Ubique means the dancing plain that changes rocks to Boers.
Ubique means mirage again an’ shellin’ all outdoors.   Ubique means “Entrain at once for Grootdefeatfontein.”
Ubique means “Of-load your guns” – at midnight in the rain!
Ubique means “More mounted men. Return all guns to store.”
Ubique means the R.A.M.R. Infantillery Corps.   Ubique means that warnin’ grunt the perished linesman knows,
When o’er ‘is strung an’ sufferin’ front the shrapnel sprays ‘is foes;
An’ as their firin’ dies away the ‘usky whisper runs
From lips that ‘aven’t drunk all day: “The Guns! Thank Gawd, the Guns!”   Extreme, depressed, point-blank or short, end-first or any’ow,
From Colesberg Kop to Quagga’s Poort – from Ninety-Nine till now –
By what I’ve ‘eard the others tell an’ I in spots ‘ave seen,

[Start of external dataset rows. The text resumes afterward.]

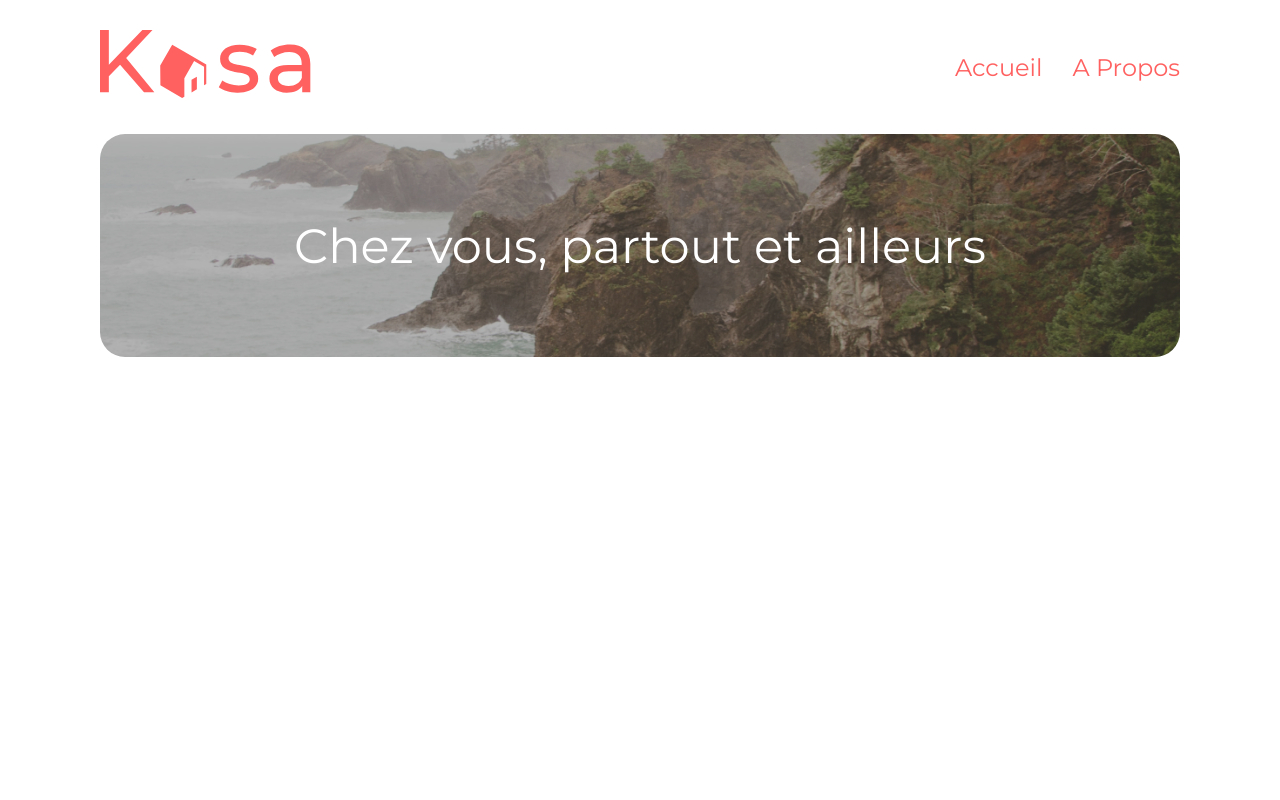
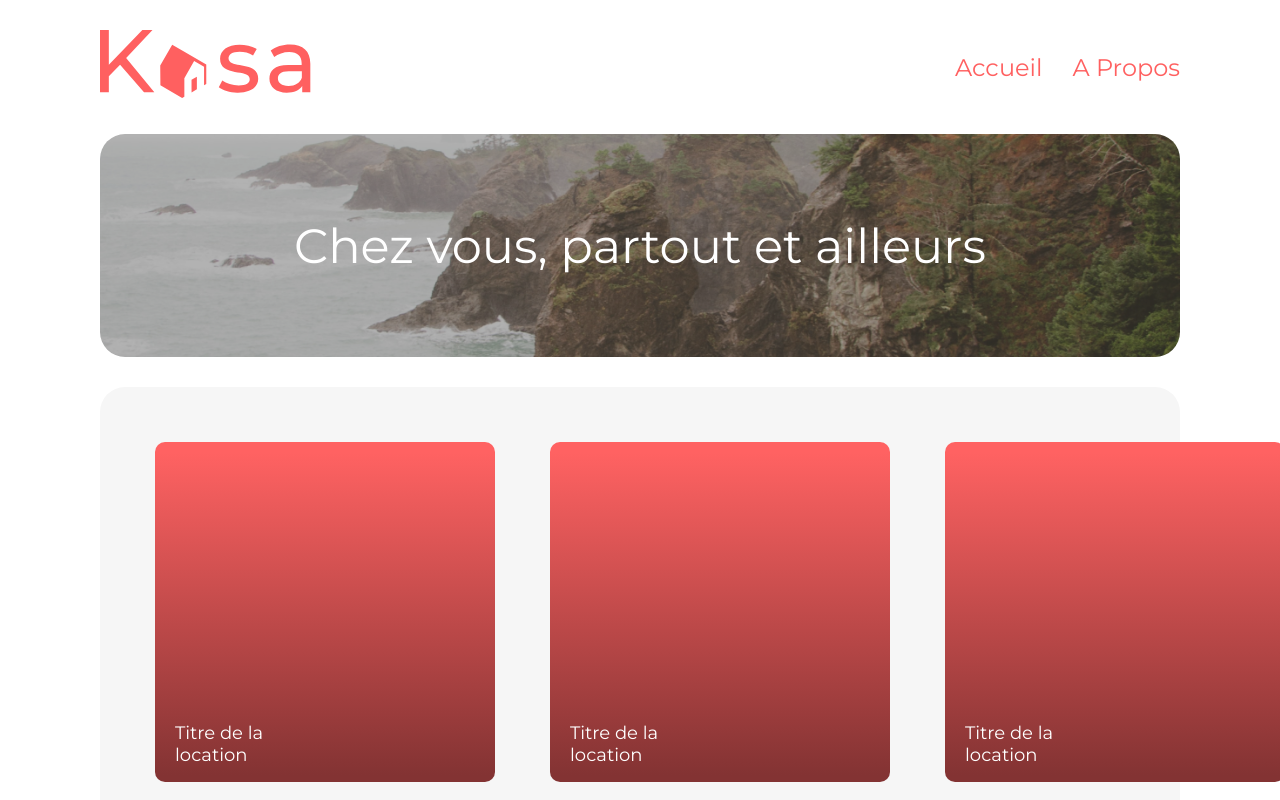
Before and after one commit to maxlearns2code/Kasa, a React (Create React App) app: page / in a window 1280 px wide. Shown: the top 800 px of the page. Built offline with nearby package versions, Linux system fonts and the light colour scheme.

Commit message:
Create Card

```diff
--- a/src/components/Card.jsx
+++ b/src/components/Card.jsx
@@ -0,0 +1,10 @@
+import "../main.scss"
+
+const Card= () => {
+    return (
+        <article className="Card">
+            <h2 className="Card_Title">Titre de la location</h2>
+        </article>
+    )
+}
+export default Card
--- a/src/pages/Home.jsx
+++ b/src/pages/Home.jsx
@@ -1,11 +1,23 @@
 import Header from  "../layout/Header"
 import Banner from  "../components/Banner"
+import Card from  "../components/Card"
 
 const Home = () => {
     return (
         <div className="Home">
             <Header />
-            <Banner />
+            <main>
+                <Banner />
+                <div className="Card-Container">
+                    <Card />
+                    <Card />
+                    <Card />
+                    <Card />
+                    <Card />
+                    <Card />
+                </div>
+            </main>
+
         </div>
     )
 }
--- a/src/sass/abstracts/_Variables.scss
+++ b/src/sass/abstracts/_Variables.scss
@@ -6,7 +6,7 @@ $color-background: #F6f6f6;
 $color-white : white;
 $color-black : black;
 
-$color-card: linear-gradient(180deg, rgba(0,0,0,1) 0%, rgba(255,98,98,1) 3%, rgba(131,51,51,1) 98%, rgba(0,0,0,1) 99%);
+$color-card: linear-gradient(180deg, rgba(255,98,98,1) 3%, rgba(131,51,51,1) 98%);
 
 /* Text configuration */
 $font-primary: 'Montserrat', sans-serif;
--- a/src/sass/base/_Reset.scss
+++ b/src/sass/base/_Reset.scss
@@ -11,3 +11,7 @@
     text-decoration: none;
     color: $color-main;
  }
+ body {
+   margin: auto;
+   max-width: 1440px;
+ }
--- a/src/sass/components/_Card.scss
+++ b/src/sass/components/_Card.scss
@@ -0,0 +1,28 @@
+.Card-Container {
+    width: auto;
+    display: grid;
+    grid-template-columns: 340px 340px 340px;
+    grid-column-gap: 55px;
+    grid-row-gap: 55px;
+    margin: $margin-border;
+    padding: 55px;
+    background-color: $color-background;
+    border-radius: 25px;
+}
+
+.Card {
+    width: 340px;
+    height: 340px;
+    border-radius: 10px;
+    background: $color-card;
+
+    &_Title {
+        position: absolute;
+        width: 138px;
+        padding-top: 280px;
+        padding-left: 20px;
+        font-size: $small-font-size;
+        font-weight: $medium-font-weight;
+        color: $color-white;
+    }
+}
```
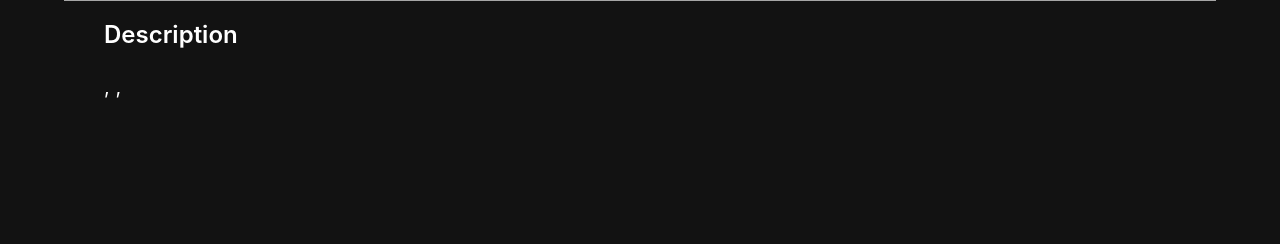
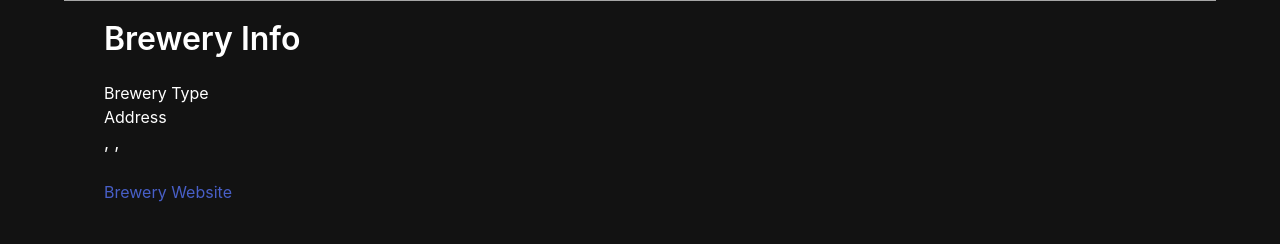
Before and after one commit to prireds174/smooth-hoperator, a Django app: page /breweries/1/ in a window 1280 px wide. Shown: the part 571-815 px from the top of the page. Before the commit the page ends 669 px from the top, so only its background shows below. Run offline with Django 4.2, Linux system fonts and the light colour scheme; data that the repository does not hold is empty.

Commit message:
Detail page edit

```diff
--- a/main_app/static/styles/main.css
+++ b/main_app/static/styles/main.css
@@ -36,7 +36,7 @@
 }
 
 p {
-  font-size: 20px;
+  font-size: 18px;
 }
 
 .detail__img {
--- a/main_app/templates/brewery_details.html
+++ b/main_app/templates/brewery_details.html
@@ -19,10 +19,15 @@
 
 <div class="detail__container">
   <div class="detail__about">
-    <h4 class="title is-4">Description</h4>
+    <h2 class="title is-3">Brewery Info</h2>
+    <h3>Brewery Type</h3>
     <p>{{ brewery.brewery_type }}</p>
+    <h3>Address</h3>
     <p>{{ brewery.street }}, {{ brewery.city }}, {{brewery.state}} </p>
-    <p>{{ brewery.website_url }}</p>
+    <br>
+    <a href="{{ brewery.website_url }}" target="_blank">
+        Brewery Website
+    </a>
   </div>
 </div>
 
```
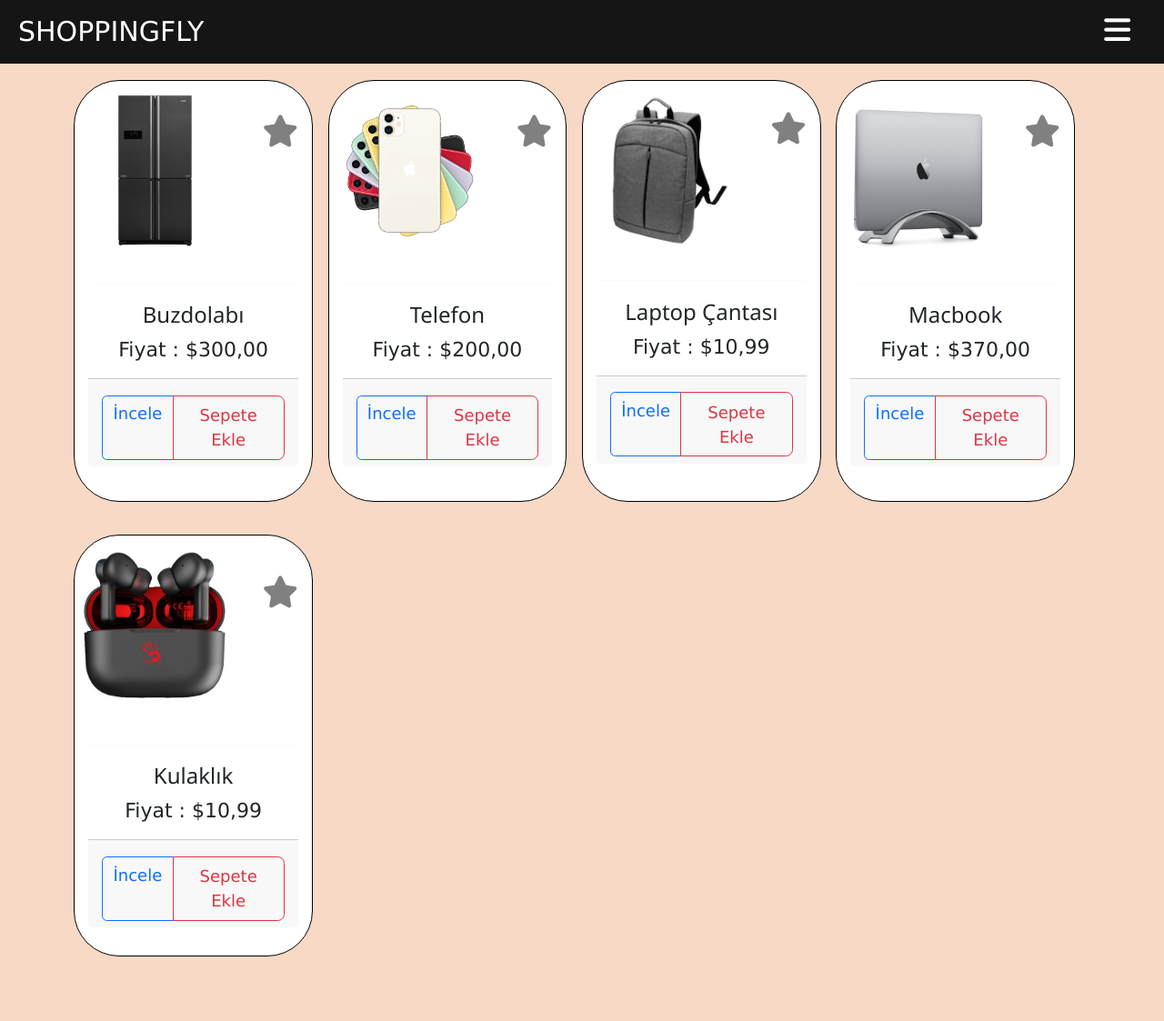
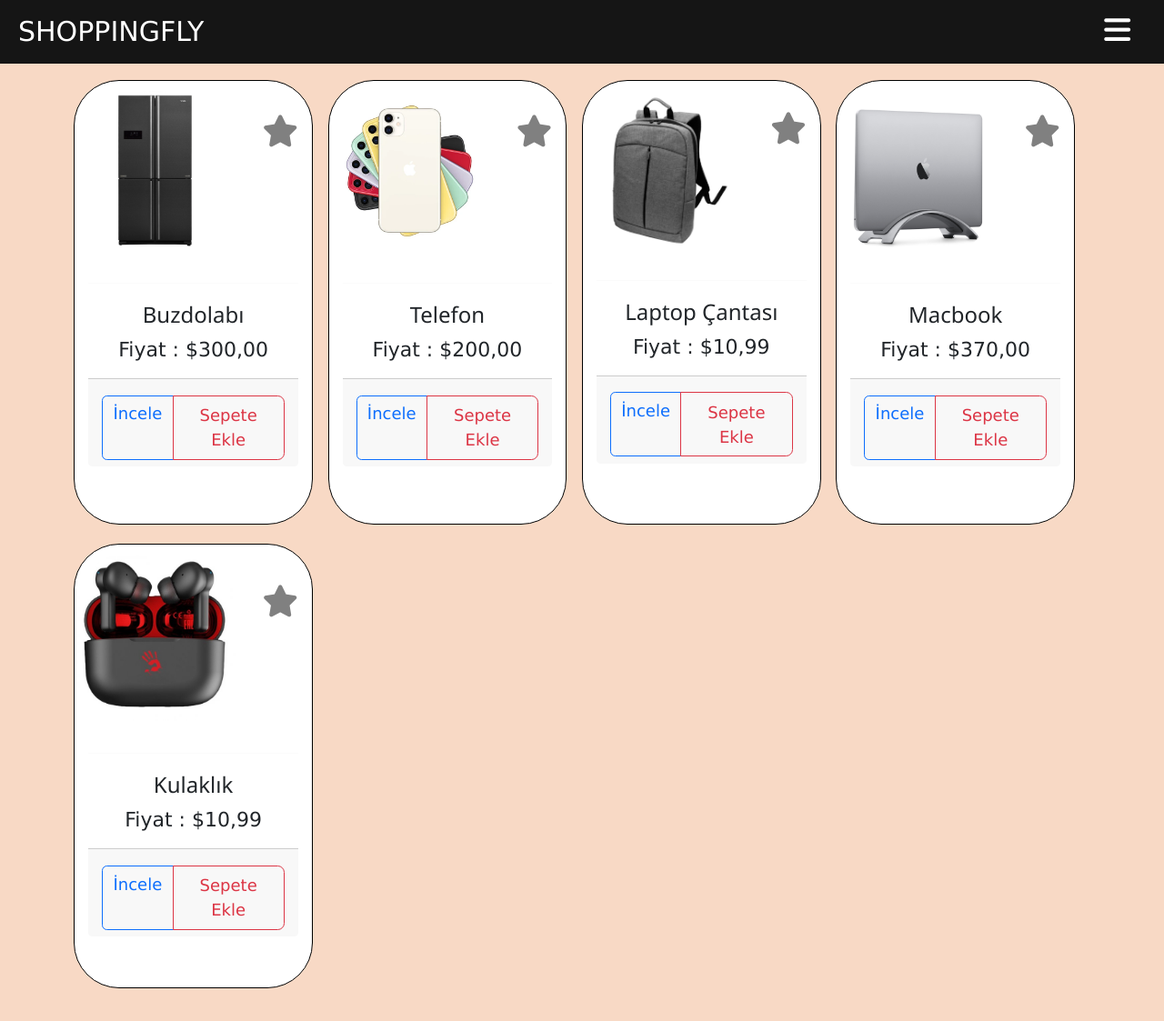
Before and after one commit to Muhammet58/shopp_app, a Django app: page / in a window 1280 px wide. Shown: the whole page at 91% size. Before the commit the page ends 1052 px from the top, so only its background shows below. Run offline with Django 4.2, Linux system fonts and the light colour scheme; data comes from the database, SQL or seed files in the repository; both versions use the stored data as it was after the commit; data that the repository does not hold is empty; some libraries are stand-ins or nearby versions.

Commit message:
shopp_app

```diff
--- a/static/css/card.css
+++ b/static/css/card.css
@@ -1,6 +1,6 @@
 .Card {
     width: 23.5%;
-    height: 580px;
+    height: 590px;
     float: left;
     margin-right: 1.5%;
     margin-bottom: -80px;
--- a/templates/base.html
+++ b/templates/base.html
@@ -59,7 +59,6 @@
             <li><a href="{% url 'shoppingPage' %}"><i class="fa-solid fa-basket-shopping"></i>Sepetim</a></li>
             <li><a href="{% url 'my_favorite'  %}"><i class="fa-solid fa-star"></i>Favorilerim</a></li>
             <li><a href="" data-bs-toggle="modal" data-bs-target="#logoutModal"><i class="fa-solid fa-right-from-bracket"></i>Çıkış Yap</a></li>
-            <li class="username">Hoşgeldin<br>{{ request.user.username }}</li>
         </ul>
         {% else %}
         <header>MENU</header>
--- a/templates/partials/_card.html
+++ b/templates/partials/_card.html
@@ -5,7 +5,7 @@
 <style>
     .style {
         width: 100%;
-        height: 80%;
+        height: 83%;
         margin-top: 65px;
         border: 1px solid black;
         border-radius: 50px;
```
Also changed, not shown: db.sqlite3.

There’s nothin’ this side ‘Eaven or ‘Ell Ubique doesn’t mean!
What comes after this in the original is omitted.